Tri-Services Monument (north of Memorial Park) at the Legislature in Winnipeg, Manitoba
The monument commemorates the women who served
during the two World Wars. The monument was placed in 1976 by
the Women’s Tri-Service Association World War I and World
War II Veterans of Winnipeg. The 1.83m statue portrays women
from each of the former three separate services - army, navy
and air force. It is dedicated to the women of the British Commonwealth. During World War I nearly 3,000 Canadian women were military nurses and during World War II some 45,000 women were clerks, cooks, heavy equipment drivers, telephone operators, parachute riggers and mechanics in Canada’s armed forces.

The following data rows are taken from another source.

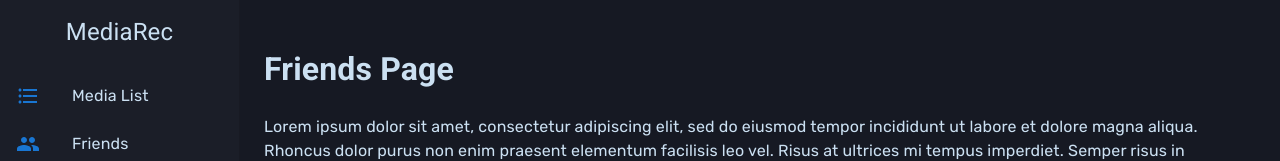
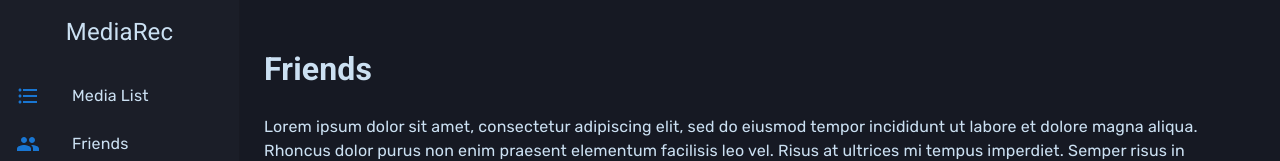
Before and after one commit to bedrio/MediaRec.me, a React (Create React App) app in the folder media-rec/: page /friends in a window 1280 px wide. Shown: the top 161 px of the page. Built offline with nearby package versions, Linux system fonts and the light colour scheme.

Commit message:
Small aesthetic changes

```diff
--- a/media-rec/src/components/Nav.js
+++ b/media-rec/src/components/Nav.js
@@ -5,7 +5,6 @@ import Box from "@mui/material/Box";
 import MuiDrawer from "@mui/material/Drawer";
 import List from "@mui/material/List";
 import CssBaseline from "@mui/material/CssBaseline";
-import Divider from "@mui/material/Divider";
 import ListItem from "@mui/material/ListItem";
 import ListItemIcon from "@mui/material/ListItemIcon";
 import ListItemText from "@mui/material/ListItemText";
--- a/media-rec/src/pages/Friends.jsx
+++ b/media-rec/src/pages/Friends.jsx
@@ -2,9 +2,9 @@ import React from 'react'
 
 function Friends() {
     return (
-        <div>
-            <h1>Friends Page</h1>
-        </div>
+        <>
+            <h1>Friends</h1>
+        </>
     )
 }
 
--- a/media-rec/src/pages/Notifications.jsx
+++ b/media-rec/src/pages/Notifications.jsx
@@ -2,9 +2,9 @@ import React from 'react'
 
 function Notifications() {
     return (
-        <div>
-            <h1>Notifications Page</h1>
-        </div>
+        <>
+            <h1>Notifications</h1>
+        </>
     )
 }
 
```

Flown to Winnipeg by a Canadian Forces Hercules transport aircraft in early June 1976, the sculpture was bronzed at Studio West foundry in Cochrane, Alberta. The Memorial was later rededicated by Her Majesty The Queen Elizabeth II. (see below)

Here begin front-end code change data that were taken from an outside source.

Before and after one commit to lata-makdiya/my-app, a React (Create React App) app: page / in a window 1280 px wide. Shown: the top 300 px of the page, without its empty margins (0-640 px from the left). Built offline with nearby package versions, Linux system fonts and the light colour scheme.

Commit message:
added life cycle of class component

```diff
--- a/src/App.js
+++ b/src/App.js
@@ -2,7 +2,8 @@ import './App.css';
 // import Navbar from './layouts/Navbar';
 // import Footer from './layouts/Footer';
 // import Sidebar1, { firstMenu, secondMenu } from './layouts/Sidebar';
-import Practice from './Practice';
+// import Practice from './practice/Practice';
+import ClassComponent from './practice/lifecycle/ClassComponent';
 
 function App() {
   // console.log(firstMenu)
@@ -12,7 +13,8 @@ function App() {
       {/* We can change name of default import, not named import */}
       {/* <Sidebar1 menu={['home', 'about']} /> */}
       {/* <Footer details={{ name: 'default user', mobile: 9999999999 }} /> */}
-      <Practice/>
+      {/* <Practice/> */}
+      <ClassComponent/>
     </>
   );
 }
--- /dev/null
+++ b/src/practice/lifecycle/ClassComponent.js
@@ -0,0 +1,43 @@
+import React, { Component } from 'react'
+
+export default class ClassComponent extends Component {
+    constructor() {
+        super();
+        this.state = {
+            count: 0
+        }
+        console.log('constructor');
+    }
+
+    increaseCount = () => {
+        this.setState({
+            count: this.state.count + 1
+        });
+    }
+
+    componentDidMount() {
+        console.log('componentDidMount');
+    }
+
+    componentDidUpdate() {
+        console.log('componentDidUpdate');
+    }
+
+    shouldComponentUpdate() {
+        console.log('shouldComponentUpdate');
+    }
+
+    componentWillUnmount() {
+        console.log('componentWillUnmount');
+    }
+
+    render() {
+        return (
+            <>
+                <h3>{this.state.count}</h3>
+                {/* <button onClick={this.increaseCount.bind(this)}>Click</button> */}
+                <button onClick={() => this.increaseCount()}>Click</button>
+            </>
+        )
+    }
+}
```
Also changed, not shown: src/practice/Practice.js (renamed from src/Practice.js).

The Monument was created by sculptor Mrs. Helen Granger Young of Winnipeg. (See also The Famous Five.)
It is true that Helen Granger Young brilliantly sculpted this memorial, but this well deserved Monument was the brain child of, and was primarily designed by the only president of the Woman's Tri Service Veteran's Association, which was formed for the purpose to raise funds for this monument. That woman was Beryl Isabell Simpson (Gault). The logistics for this endeavor were planned by this Society of very few hard working women who spent years raising funds to build this Memorial. Very little public funds, if any, were received. HRH Queen Elizabeth was invited to dedicate the initial unveiling of this Memorial however Buckingham Palace advised the association that the Queen was pre committed at that time, but also wanted to visit that statue the next time she was to be in Winnipeg. A photograph is available of that later dedication below..
A very proud son,

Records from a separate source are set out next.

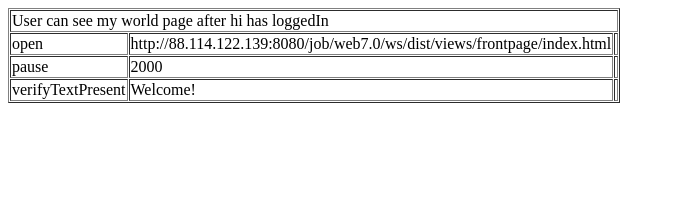
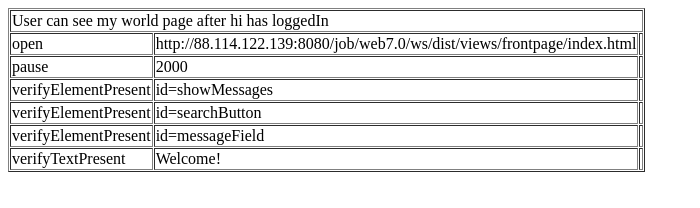
Before and after one commit to makeus/web7.0, a plain HTML site: page selenium/MyFrontPageTests/UserCanSeeMyWorldPageAfterLoggedIn.html in a window 1280 px wide. Shown: the whole page, without its empty margins (0-700 px from the left). Drawn offline with Linux system fonts and the light colour scheme.

Commit message:
sel tests check all frontpage elements

```diff
--- a/selenium/MyFrontPageTests/UserCanSeeMyWorldPageAfterLoggedIn.html
+++ b/selenium/MyFrontPageTests/UserCanSeeMyWorldPageAfterLoggedIn.html
@@ -22,6 +22,21 @@
 	<td></td>
 </tr>
 <tr>
+	<td>verifyElementPresent</td>
+	<td>id=showMessages</td>
+	<td></td>
+</tr>
+<tr>
+	<td>verifyElementPresent</td>
+	<td>id=searchButton</td>
+	<td></td>
+</tr>
+<tr>
+	<td>verifyElementPresent</td>
+	<td>id=messageField</td>
+	<td></td>
+</tr>
+<tr>
 	<td>verifyTextPresent</td>
 	<td>Welcome!</td>
 	<td></td>
```
Also changed, not shown: selenium/writingNewMessageOnWallTests/UserCanWriteNewMessageOnOwnWall.html (+2 -2 lines).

Beryl Simpson Queen Elizabeth Helen Granger Young at the re-dedication of the Tri Services Monument. 1984